The country lacks equipment and expertise required to conduct search and rescue operations in the event of massive buildings collapsing, experts say.
Despite experts' recommendations eight years ago, equipment like ground-penetrating radars (GPR), fiber-optic cameras and remote visual inspection devices -- crucial to saving the lives of those trapped in rubble – have not been procured yet.
The GPR is a remote sensing device that helps to locate the presence of a survivor stuck in the wreckage of a collapsed building. The camera captures images from inside the wreckage and helps make plans for an effective rescue operation.
These were badly needed during the search and rescue operations in the nine-storey Rana Plaza that collapsed on April 24, killing at least 388 garment workers and injuring scores.
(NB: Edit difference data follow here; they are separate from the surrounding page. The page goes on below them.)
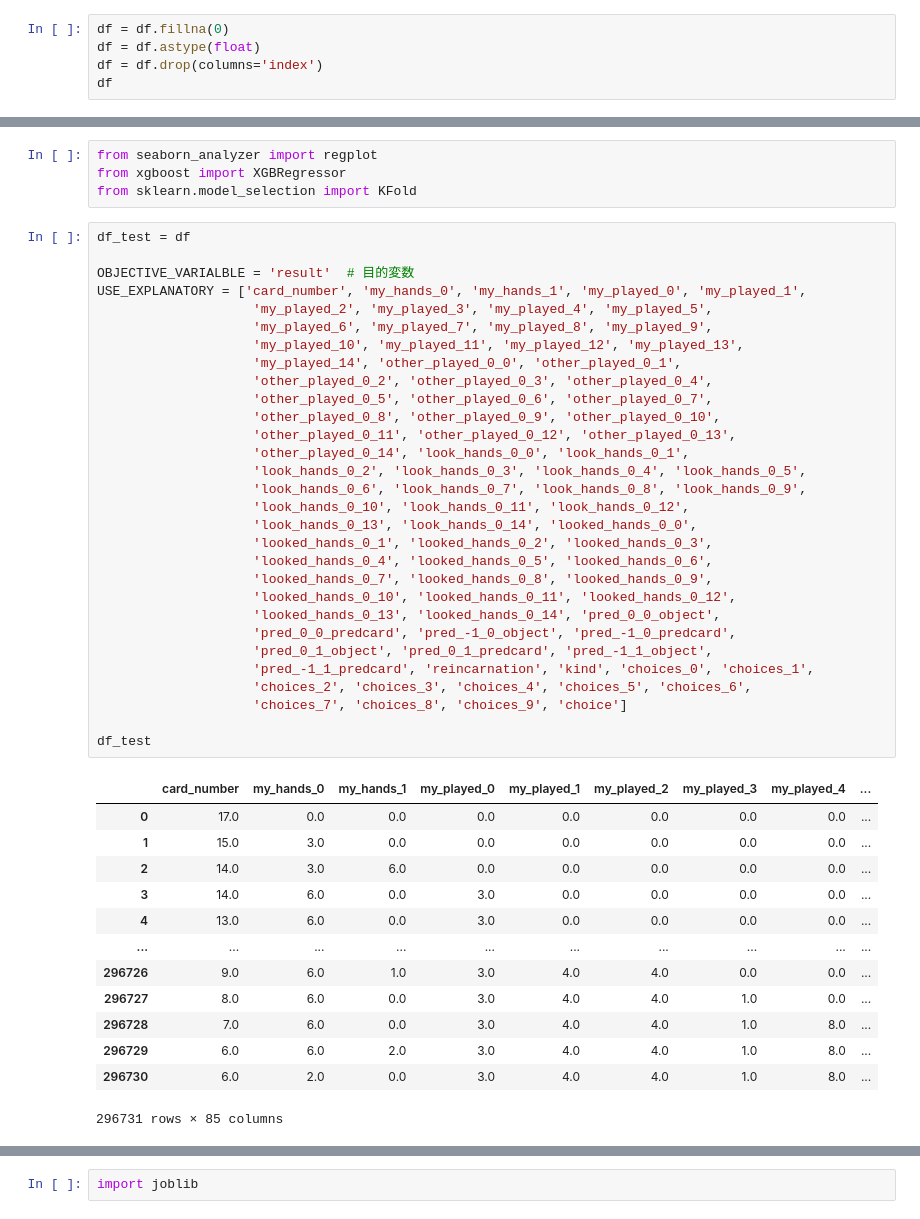
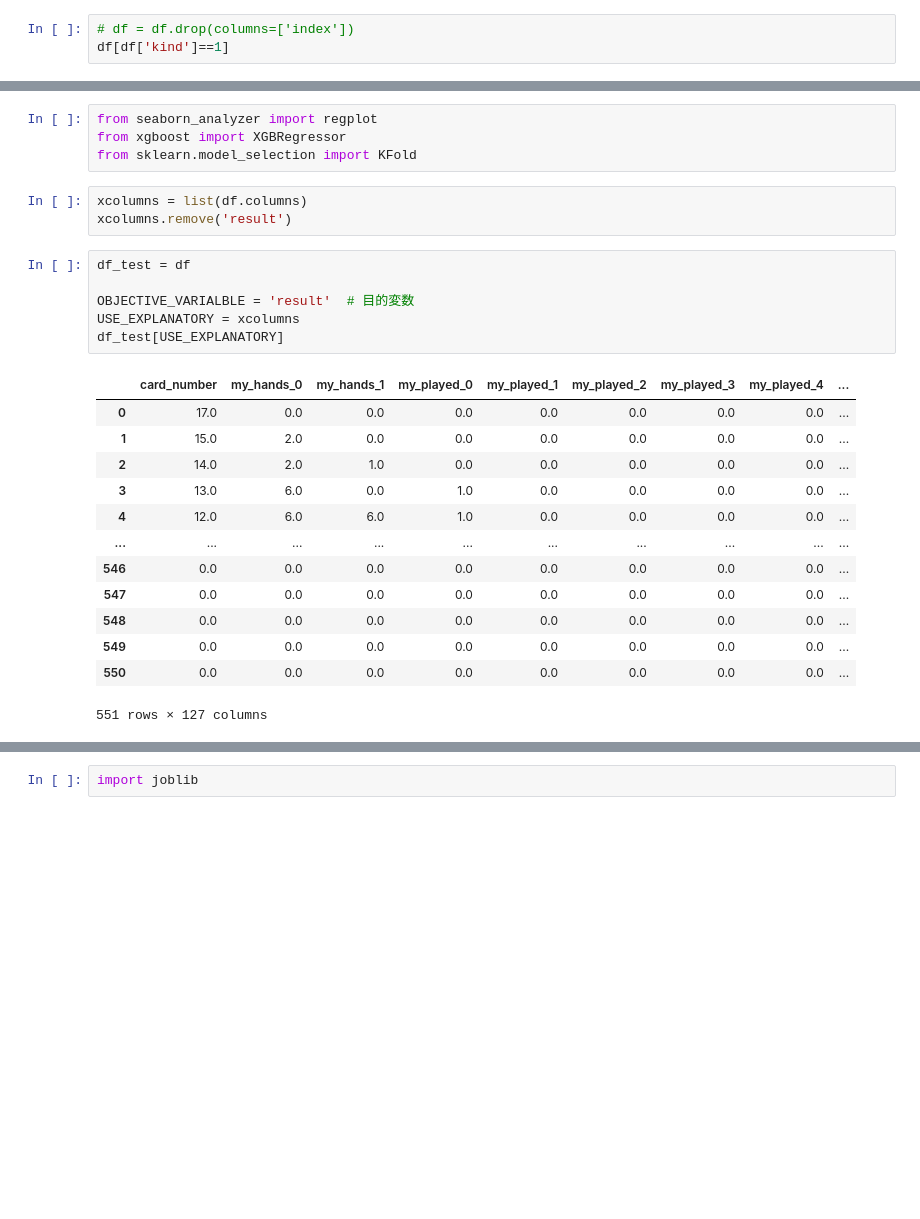
Before and after one commit to FuchigamiKoichi/XENO, a Jupyter notebook: test.ipynb, the cells around one changed output, grey strips where cells are left out. Drawn from its saved outputs; the diff is of its cells as text; blank space fills up the shorter version.

```diff
--- a/test.ipynb
+++ b/test.ipynb
@@ -346,6 +271,4 @@ Length: 86, dtype: object
 # %%
-df = df.fillna(0)
-df = df.astype(float)
-df = df.drop(columns='index')
-df
+# df = df.drop(columns=['index'])
+df[df['kind']==1]
 # %% [output]
@@ -381,50 +292,29 @@ Length: 85, dtype: object
 from seaborn_analyzer import regplot
 from xgboost import XGBRegressor
 from sklearn.model_selection import KFold
+# %%
+xcolumns = list(df.columns)
+xcolumns.remove('result')
 # %%
 df_test = df
 
 OBJECTIVE_VARIALBLE = 'result'  # 目的変数
-USE_EXPLANATORY = ['card_number', 'my_hands_0', 'my_hands_1', 'my_played_0', 'my_played_1',
-                    'my_played_2', 'my_played_3', 'my_played_4', 'my_played_5',
-                    'my_played_6', 'my_played_7', 'my_played_8', 'my_played_9',
-                    'my_played_10', 'my_played_11', 'my_played_12', 'my_played_13',
-                    'my_played_14', 'other_played_0_0', 'other_played_0_1',
-                    'other_played_0_2', 'other_played_0_3', 'other_played_0_4',
-                    'other_played_0_5', 'other_played_0_6', 'other_played_0_7',
-                    'other_played_0_8', 'other_played_0_9', 'other_played_0_10',
-                    'other_played_0_11', 'other_played_0_12', 'other_played_0_13',
-                    'other_played_0_14', 'look_hands_0_0', 'look_hands_0_1',
-                    'look_hands_0_2', 'look_hands_0_3', 'look_hands_0_4', 'look_hands_0_5',
-                    'look_hands_0_6', 'look_hands_0_7', 'look_hands_0_8', 'look_hands_0_9',
-                    'look_hands_0_10', 'look_hands_0_11', 'look_hands_0_12',
-                    'look_hands_0_13', 'look_hands_0_14', 'looked_hands_0_0',
-                    'looked_hands_0_1', 'looked_hands_0_2', 'looked_hands_0_3',
-                    'looked_hands_0_4', 'looked_hands_0_5', 'looked_hands_0_6',
-                    'looked_hands_0_7', 'looked_hands_0_8', 'looked_hands_0_9',
-                    'looked_hands_0_10', 'looked_hands_0_11', 'looked_hands_0_12',
-                    'looked_hands_0_13', 'looked_hands_0_14', 'pred_0_0_object',
-                    'pred_0_0_predcard', 'pred_-1_0_object', 'pred_-1_0_predcard',
-                    'pred_0_1_object', 'pred_0_1_predcard', 'pred_-1_1_object',
-                    'pred_-1_1_predcard', 'reincarnation', 'kind', 'choices_0', 'choices_1',
-                    'choices_2', 'choices_3', 'choices_4', 'choices_5', 'choices_6',
-                    'choices_7', 'choices_8', 'choices_9', 'choice']
-
-df_test
+USE_EXPLANATORY = xcolumns
+df_test[USE_EXPLANATORY]
 # %% [output]
 |  | card_number | my_hands_0 | my_hands_1 | my_played_0 | my_played_1 | my_played_2 | my_played_3 | my_played_4 | ... |
 | 0 | 17.0 | 0.0 | 0.0 | 0.0 | 0.0 | 0.0 | 0.0 | 0.0 | ... |
-| 1 | 15.0 | 3.0 | 0.0 | 0.0 | 0.0 | 0.0 | 0.0 | 0.0 | ... |
-| 2 | 14.0 | 3.0 | 6.0 | 0.0 | 0.0 | 0.0 | 0.0 | 0.0 | ... |
-| 3 | 14.0 | 6.0 | 0.0 | 3.0 | 0.0 | 0.0 | 0.0 | 0.0 | ... |
-| 4 | 13.0 | 6.0 | 0.0 | 3.0 | 0.0 | 0.0 | 0.0 | 0.0 | ... |
+| 1 | 15.0 | 2.0 | 0.0 | 0.0 | 0.0 | 0.0 | 0.0 | 0.0 | ... |
+| 2 | 14.0 | 2.0 | 1.0 | 0.0 | 0.0 | 0.0 | 0.0 | 0.0 | ... |
+| 3 | 13.0 | 6.0 | 0.0 | 1.0 | 0.0 | 0.0 | 0.0 | 0.0 | ... |
+| 4 | 12.0 | 6.0 | 6.0 | 1.0 | 0.0 | 0.0 | 0.0 | 0.0 | ... |
 | ... | ... | ... | ... | ... | ... | ... | ... | ... | ... |
-| 296726 | 9.0 | 6.0 | 1.0 | 3.0 | 4.0 | 4.0 | 0.0 | 0.0 | ... |
-| 296727 | 8.0 | 6.0 | 0.0 | 3.0 | 4.0 | 4.0 | 1.0 | 0.0 | ... |
-| 296728 | 7.0 | 6.0 | 0.0 | 3.0 | 4.0 | 4.0 | 1.0 | 8.0 | ... |
-| 296729 | 6.0 | 6.0 | 2.0 | 3.0 | 4.0 | 4.0 | 1.0 | 8.0 | ... |
-| 296730 | 6.0 | 2.0 | 0.0 | 3.0 | 4.0 | 4.0 | 1.0 | 8.0 | ... |
+| 546 | 0.0 | 0.0 | 0.0 | 0.0 | 0.0 | 0.0 | 0.0 | 0.0 | ... |
+| 547 | 0.0 | 0.0 | 0.0 | 0.0 | 0.0 | 0.0 | 0.0 | 0.0 | ... |
+| 548 | 0.0 | 0.0 | 0.0 | 0.0 | 0.0 | 0.0 | 0.0 | 0.0 | ... |
+| 549 | 0.0 | 0.0 | 0.0 | 0.0 | 0.0 | 0.0 | 0.0 | 0.0 | ... |
+| 550 | 0.0 | 0.0 | 0.0 | 0.0 | 0.0 | 0.0 | 0.0 | 0.0 | ... |
-296731 rows × 85 columns
+551 rows × 127 columns
 # %%
 import numpy as np
 from sklearn.model_selection import cross_val_score
```
Also changed, not shown: parts of 35 cells of this notebook, 6 other files.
Prof Jamilur Reza Choudhury, a noted civil engineer who headed the search and rescue equipment selection committee, submitted the list of equipment to the then government in 2005.
It took the government five years to approve a Tk 69 crore scheme, procure the equipment, and hand over the equipment to Fire Service and Civil Defence, said Mohammad Abdul Wazed, director general of the Department of Disaster Management.
Multiple cutters, concrete cutters, power chain saws, rescue saws, air compressors, electric demolition hammers, portable electric generators, ladders, breathing apparatus, megaphones, airbags, search cameras, hydraulic jacks (used to expand the gap between two sandwiched floors), knee pads, lock cutters, safety vests and flash lights are among the equipment procured so far.
As to lack of some vital equipment, he said out of five contractors, one -- M/s Sohel Enterprise -- did not supply the equipment yet. The High Court ordered the supplier to deliver the goods by April 30, yesterday.
It, however, did not comply with the court order till yesterday, said the DG.
Wazed said they also handed over six high-power cranes and some other heavy equipment to the Armed Forces Division.
However, the rescuers were using three heavy cranes hired from private firms to remove huge concrete slabs at the Rana Plaza collapse site, he alleged.
Yesterday, the Planning Commission approved a Tk 260 crore second-phase scheme to procure mostly similar equipment.
Search and rescue operations in the case of a big structural collapse requires extensive training, knowledge, and an adequate number of equipment, which are not yet available in the country, he said.
Abu Sadeque, secretary general of Bangladesh Earthquake Society, said those equipment were not seen being used during search and rescue operations in Rana Plaza.
Refuting the allegation, Brig Gen Ali Ahmed Khan, director general of the Fire Service and Civil Defence Department, said the equipment was used to remove the debris from the collapsed building. But they would be extremely inadequate in the case of multiple collapses at a time.
Prof Mujibur Rahman, who teaches civil engineering at Buet, said mostly untrained local voluntary rescuers along with a few firemen took the risk of rescuing the trapped victims inside the crumbled Rana Plaza.
Though only professional rescuers were supposed to carry out such risky operations, one could not ignore the lesson learnt from the Rana Plaza rescue operations, he added.
According to a report of the UNDP-funded Comprehensive Disaster Management Programme, some 72,000 buildings may collapse in Dhaka city in an earthquake of VII to VIII intensity scale (extent of jolt), as happened in 1897.